The special kind of enthusiasm engendered by one-make clubs was demonstrated over the weekend of May 20-21 at the Bull Nose Morris Club’s Spring Rally. Based at Ruthin in Clwyd, it took in a trip on the Llangollen Canal (including the famous viaduct), a night and a Welsh medieval banquet in a hotel built in 1296, a 40-mile scenic run, lunch at a 400-year-old hotel and a visit to Chirk Castle. No wonder Morrises came from far and wide — the oldest (Bill Head’s 1917 Cowley coupe) from Yorkshire and others from Hampshire and Sussex.

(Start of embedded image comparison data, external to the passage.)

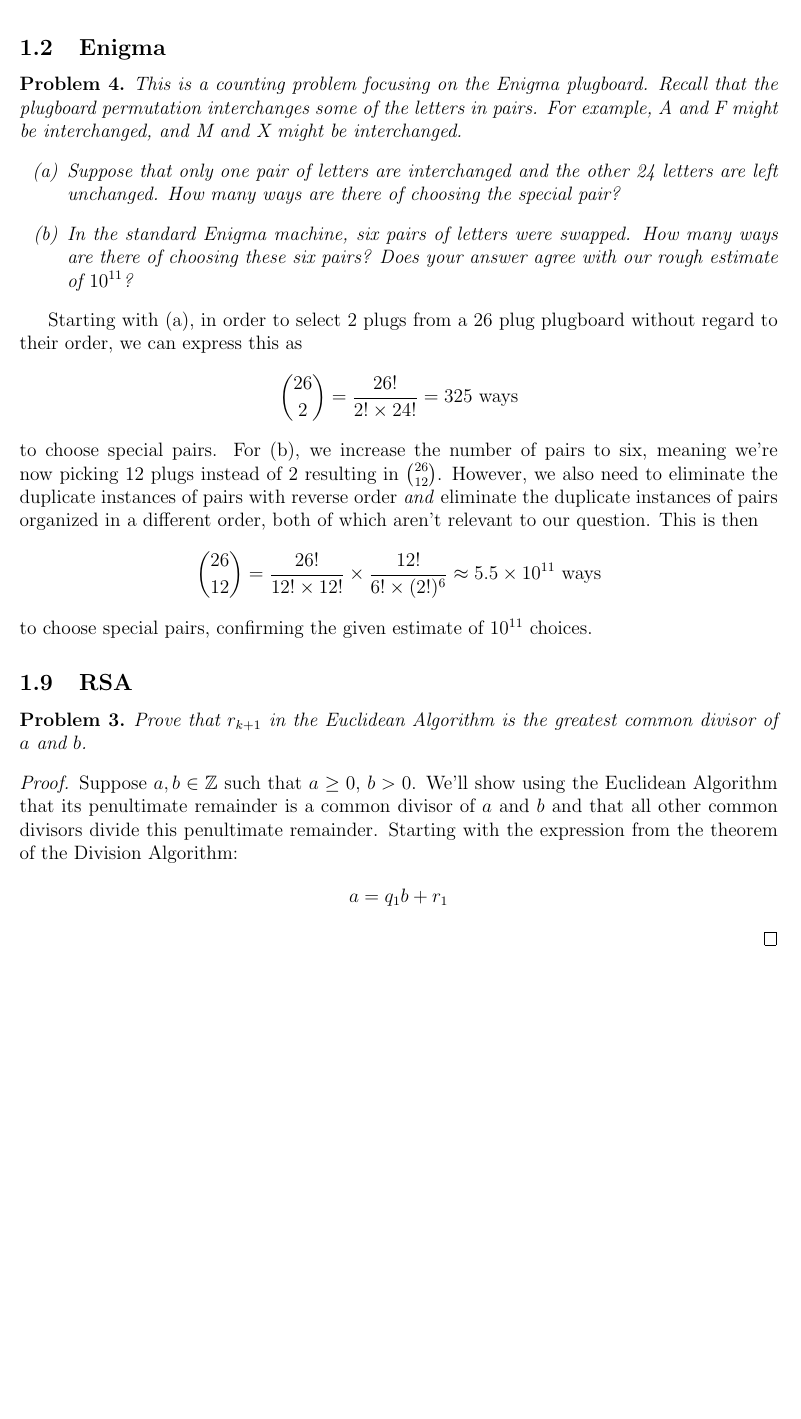
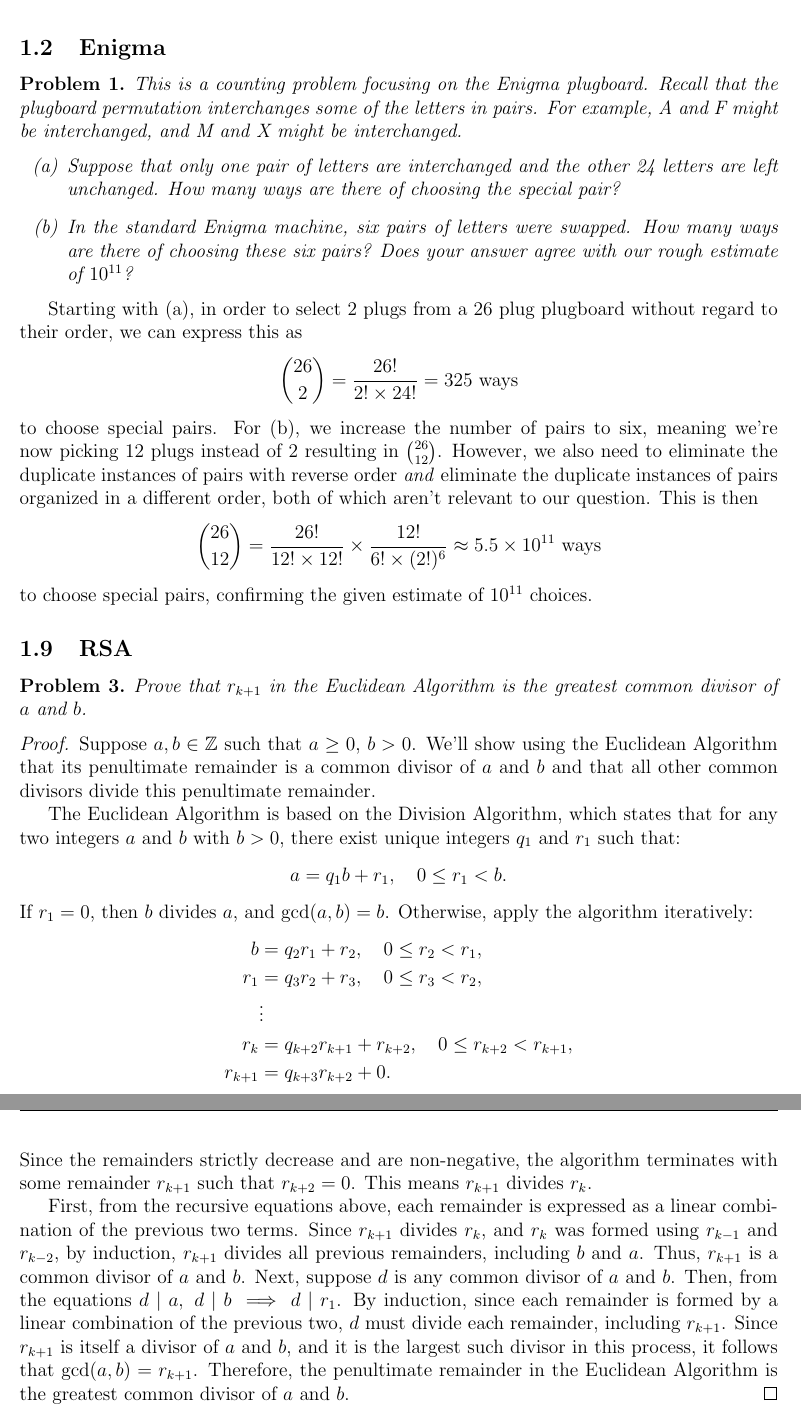
Before and after one commit to rawsonduplantis/MTH4312, a LaTeX problem sheet (HW2/MTH4312HW2.tex): part of page 3 of 3 before the commit and two parts of pages 3 and 4 of 4 after it, the two joined at a grey line, cut so that both start at the same text, the shorter picture padded with empty space. Compiled offline with pdfLaTeX.

Commit message:
Finished Problem 10

```diff
--- a/HW2/MTH4312HW2.tex
+++ b/HW2/MTH4312HW2.tex
@@ -121,6 +121,7 @@ citecolor=blue, urlcolor=blue]{hyperref}
 \subsection{Enigma}
 
 %\begin{problemgroup}
+    \setcounter{problem}{0}
     \begin{problem}
             This is a counting problem focusing on the Enigma plugboard. Recall that the plugboard permutation interchanges some of the letters in pairs. For example, A and F might be interchanged, and M and X might be interchanged.
             \begin{enumerate}[label=(\alph*)]
@@ -140,13 +141,26 @@ citecolor=blue, urlcolor=blue]{hyperref}
         Prove that $r_{k+1}$ in the Euclidean Algorithm is the greatest common divisor of $a$ and $b$.
     \end{problem}
     \begin{proof}
-        Suppose $a,b\in\mathbb{Z}$ such that $a\geq 0$, $b>0$. We'll show using the Euclidean Algorithm that its penultimate remainder is a common divisor of $a$ and $b$ and that all other common divisors divide this penultimate remainder. Starting with the expression from the theorem of the Division Algorithm:
+        Suppose $a,b\in\mathbb{Z}$ such that $a\geq 0$, $b>0$. We'll show using the Euclidean Algorithm that its penultimate remainder is a common divisor of $a$ and $b$ and that all other common divisors divide this penultimate remainder.
+
+        The Euclidean Algorithm is based on the Division Algorithm, which states that for any two integers $a$ and $b$ with $b > 0$, there exist unique integers $q_1$ and $r_1$ such that:
         \begin{align*}
-            a=q_1b+r_1
+            a = q_1 b + r_1, \quad 0 \leq r_1 < b.
         \end{align*}
+        If $r_1 = 0$, then $b$ divides $a$, and $\gcd(a, b) = b$. Otherwise, apply the algorithm iteratively:
+        \begin{align*}
+            b &= q_2 r_1 + r_2, \quad 0 \leq r_2 < r_1, \\
+            r_1 &= q_3 r_2 + r_3, \quad 0 \leq r_3 < r_2, \\
+            &\vdots \\
+            r_k &= q_{k+2} r_{k+1} + r_{k+2}, \quad 0 \leq r_{k+2} < r_{k+1}, \\
+            r_{k+1} &= q_{k+3} r_{k+2} + 0.
+        \end{align*}
+        Since the remainders strictly decrease and are non-negative, the algorithm terminates with some remainder $r_{k+1}$ such that $r_{k+2} = 0$. This means $r_{k+1}$ divides $r_k$.
+
+        First, from the recursive equations above, each remainder is expressed as a linear combination of the previous two terms. Since $r_{k+1}$ divides $r_k$, and $r_k$ was formed using $r_{k-1}$ and $r_{k-2}$, by induction, $r_{k+1}$ divides all previous remainders, including $b$ and $a$. Thus, $r_{k+1}$ is a common divisor of $a$ and $b$. Next, suppose $d$ is any common divisor of $a$ and $b$. Then, from the equations $d \mid a, \ d \mid b \implies d \mid r_1$. By induction, since each remainder is formed by a linear combination of the previous two, $d$ must divide each remainder, including $r_{k+1}$. Since $r_{k+1}$ is itself a divisor of $a$ and $b$, and it is the largest such divisor in this process, it follows that $\gcd(a, b) = r_{k+1}$. Therefore, the penultimate remainder in the Euclidean Algorithm is the greatest common divisor of $a$ and $b$.
     \end{proof}
+%\end{problemgroup}
 
-%\end{problemgroup}
 
 \iffalse
 % \maketitle
```
Also changed, not shown: HW2/MTH4312HW2.pdf, 3 other files.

We counted twelve Cowleys and two Oxfords, and were reminded that you can tell one from the other by the former’s three-stud wheels. Louis Bull’s 1924 Cowley two-seater was fitted with bumpers, Bill Cooke came in his 1924 Cowley Occasional-Four (or Chummy to you), and Tom Leake’s 1923 Cowley coupe had also come down from Yorkshire.
The route defeated one car near the summit of the steepest hill, and unfortunately broke a con-rod and cracked the head of another; otherwise, there were no problems.
We noted that many bullnoses were carrying Shell petrol cans (one supplied by Morris Cars themselves) and the ex-Hon Sec’s Cowley two-seater sported two, whereas Read’s flat-nose Oxford coupe preferred a Pratt’s can and Clarke’s flat-rad Cowley tourer with brass lamps also advertised Pratt’s Perfection Spirit.
The sun shone, the Welsh by-roads were delightfully free of traffic, and Llanarmon Dyffryn Ceiriog made a peaceful second-day lunch-stop. Which is how such one-make get-togethers should be.